Data excerpts:

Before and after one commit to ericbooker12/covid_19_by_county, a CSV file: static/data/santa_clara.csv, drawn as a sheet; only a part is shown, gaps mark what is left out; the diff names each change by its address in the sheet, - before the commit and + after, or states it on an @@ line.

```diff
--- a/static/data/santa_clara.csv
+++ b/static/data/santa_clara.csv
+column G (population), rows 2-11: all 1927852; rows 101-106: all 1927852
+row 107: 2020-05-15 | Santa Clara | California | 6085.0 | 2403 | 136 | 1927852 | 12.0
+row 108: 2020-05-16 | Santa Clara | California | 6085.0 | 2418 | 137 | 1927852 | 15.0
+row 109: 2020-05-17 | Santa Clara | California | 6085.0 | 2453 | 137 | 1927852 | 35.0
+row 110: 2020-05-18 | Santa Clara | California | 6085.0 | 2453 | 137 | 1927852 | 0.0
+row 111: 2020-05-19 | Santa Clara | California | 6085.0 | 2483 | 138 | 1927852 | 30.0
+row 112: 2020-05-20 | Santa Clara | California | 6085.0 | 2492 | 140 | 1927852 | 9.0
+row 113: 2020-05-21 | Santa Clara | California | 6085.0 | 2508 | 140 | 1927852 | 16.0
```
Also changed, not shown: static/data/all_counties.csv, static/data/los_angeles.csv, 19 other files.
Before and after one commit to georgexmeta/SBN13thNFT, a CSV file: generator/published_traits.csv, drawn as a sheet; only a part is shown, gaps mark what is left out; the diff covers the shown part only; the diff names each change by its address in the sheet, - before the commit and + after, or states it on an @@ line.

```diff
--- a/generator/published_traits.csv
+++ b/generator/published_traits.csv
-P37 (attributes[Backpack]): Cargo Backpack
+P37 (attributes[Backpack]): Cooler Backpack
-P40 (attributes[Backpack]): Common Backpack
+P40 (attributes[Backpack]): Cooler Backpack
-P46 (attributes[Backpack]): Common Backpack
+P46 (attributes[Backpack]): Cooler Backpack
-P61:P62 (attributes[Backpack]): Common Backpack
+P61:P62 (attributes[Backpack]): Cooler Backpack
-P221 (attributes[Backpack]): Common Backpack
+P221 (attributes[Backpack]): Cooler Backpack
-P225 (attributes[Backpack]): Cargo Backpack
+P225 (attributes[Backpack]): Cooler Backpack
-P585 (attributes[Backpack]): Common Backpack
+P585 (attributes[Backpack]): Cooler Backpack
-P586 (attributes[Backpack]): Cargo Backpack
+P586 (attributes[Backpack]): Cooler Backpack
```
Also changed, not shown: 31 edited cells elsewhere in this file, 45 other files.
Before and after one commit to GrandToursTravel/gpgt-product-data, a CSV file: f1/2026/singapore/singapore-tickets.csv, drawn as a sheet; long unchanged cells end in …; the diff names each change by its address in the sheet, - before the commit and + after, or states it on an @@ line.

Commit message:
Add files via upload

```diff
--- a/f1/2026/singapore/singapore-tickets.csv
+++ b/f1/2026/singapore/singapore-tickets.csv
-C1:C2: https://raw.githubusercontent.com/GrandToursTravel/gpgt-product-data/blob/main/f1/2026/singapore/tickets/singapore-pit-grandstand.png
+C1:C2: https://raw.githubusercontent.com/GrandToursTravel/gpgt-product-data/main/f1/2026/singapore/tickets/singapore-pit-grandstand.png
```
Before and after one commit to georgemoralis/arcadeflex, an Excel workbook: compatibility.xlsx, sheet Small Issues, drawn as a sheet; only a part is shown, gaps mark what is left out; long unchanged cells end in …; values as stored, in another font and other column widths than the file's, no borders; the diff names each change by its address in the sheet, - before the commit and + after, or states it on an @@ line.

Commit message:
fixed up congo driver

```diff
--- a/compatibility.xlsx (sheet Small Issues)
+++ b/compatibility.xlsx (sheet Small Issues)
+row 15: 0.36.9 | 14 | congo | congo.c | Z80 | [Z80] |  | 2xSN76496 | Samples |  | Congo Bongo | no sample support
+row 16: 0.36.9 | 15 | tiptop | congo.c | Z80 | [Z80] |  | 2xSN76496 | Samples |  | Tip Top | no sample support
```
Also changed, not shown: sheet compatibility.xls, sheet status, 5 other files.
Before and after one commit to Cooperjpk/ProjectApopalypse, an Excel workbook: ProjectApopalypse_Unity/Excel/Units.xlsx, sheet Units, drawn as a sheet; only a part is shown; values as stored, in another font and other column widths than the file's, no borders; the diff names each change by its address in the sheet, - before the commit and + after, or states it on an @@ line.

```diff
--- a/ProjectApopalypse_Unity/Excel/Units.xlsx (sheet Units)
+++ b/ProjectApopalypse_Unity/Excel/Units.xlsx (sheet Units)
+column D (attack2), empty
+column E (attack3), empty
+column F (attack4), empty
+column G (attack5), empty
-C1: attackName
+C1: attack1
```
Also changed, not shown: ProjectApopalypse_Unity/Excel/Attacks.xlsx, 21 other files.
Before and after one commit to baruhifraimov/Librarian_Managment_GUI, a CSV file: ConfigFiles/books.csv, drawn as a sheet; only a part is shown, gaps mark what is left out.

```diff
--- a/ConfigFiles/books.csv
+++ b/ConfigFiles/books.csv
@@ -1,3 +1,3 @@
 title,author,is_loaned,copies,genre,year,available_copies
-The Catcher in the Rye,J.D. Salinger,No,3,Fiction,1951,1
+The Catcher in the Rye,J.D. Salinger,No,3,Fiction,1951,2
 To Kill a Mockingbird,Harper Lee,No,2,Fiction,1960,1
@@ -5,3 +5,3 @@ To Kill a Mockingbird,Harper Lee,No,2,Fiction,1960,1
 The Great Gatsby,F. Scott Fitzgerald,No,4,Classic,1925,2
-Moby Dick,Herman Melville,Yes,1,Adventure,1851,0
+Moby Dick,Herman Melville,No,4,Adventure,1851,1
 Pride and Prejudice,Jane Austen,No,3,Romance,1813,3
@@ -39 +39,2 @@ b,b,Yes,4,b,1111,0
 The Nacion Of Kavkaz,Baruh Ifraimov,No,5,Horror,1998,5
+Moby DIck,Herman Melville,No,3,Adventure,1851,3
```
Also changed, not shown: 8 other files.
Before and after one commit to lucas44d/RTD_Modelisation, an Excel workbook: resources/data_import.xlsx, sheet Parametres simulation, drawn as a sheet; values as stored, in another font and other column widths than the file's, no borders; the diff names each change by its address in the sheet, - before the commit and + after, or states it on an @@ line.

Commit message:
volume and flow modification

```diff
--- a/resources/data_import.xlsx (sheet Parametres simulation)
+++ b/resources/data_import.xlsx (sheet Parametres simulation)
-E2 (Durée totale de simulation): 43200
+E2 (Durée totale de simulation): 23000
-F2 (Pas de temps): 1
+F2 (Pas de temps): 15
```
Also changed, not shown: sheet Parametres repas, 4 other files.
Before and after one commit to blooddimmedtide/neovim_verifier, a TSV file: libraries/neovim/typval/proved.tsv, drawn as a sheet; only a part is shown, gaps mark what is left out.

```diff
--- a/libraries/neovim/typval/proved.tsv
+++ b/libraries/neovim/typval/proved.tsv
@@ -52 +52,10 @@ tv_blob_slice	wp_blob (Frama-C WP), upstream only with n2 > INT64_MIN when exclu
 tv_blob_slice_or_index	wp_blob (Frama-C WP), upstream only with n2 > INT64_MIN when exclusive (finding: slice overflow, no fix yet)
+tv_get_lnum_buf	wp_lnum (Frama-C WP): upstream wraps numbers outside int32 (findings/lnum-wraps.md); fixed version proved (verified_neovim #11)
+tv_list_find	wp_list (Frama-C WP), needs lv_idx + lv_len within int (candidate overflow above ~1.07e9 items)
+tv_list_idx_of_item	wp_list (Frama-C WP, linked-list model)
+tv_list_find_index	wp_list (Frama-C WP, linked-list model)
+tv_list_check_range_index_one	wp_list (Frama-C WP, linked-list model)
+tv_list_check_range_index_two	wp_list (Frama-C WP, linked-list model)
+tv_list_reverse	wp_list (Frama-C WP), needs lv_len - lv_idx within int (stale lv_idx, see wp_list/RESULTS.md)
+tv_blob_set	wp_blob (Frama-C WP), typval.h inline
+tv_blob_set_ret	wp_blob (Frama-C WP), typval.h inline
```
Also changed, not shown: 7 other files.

* [Exercise directions] Return, from the data, each line where the string "grandstand" occurs.

* [Exercise solution]
-C1:C2: https://raw.githubusercontent.com/GrandToursTravel/gpgt-product-data/blob/main/f1/2026/singapore/tickets/singapore-pit-grandstand.png
+C1:C2: https://raw.githubusercontent.com/GrandToursTravel/gpgt-product-data/main/f1/2026/singapore/tickets/singapore-pit-grandstand.png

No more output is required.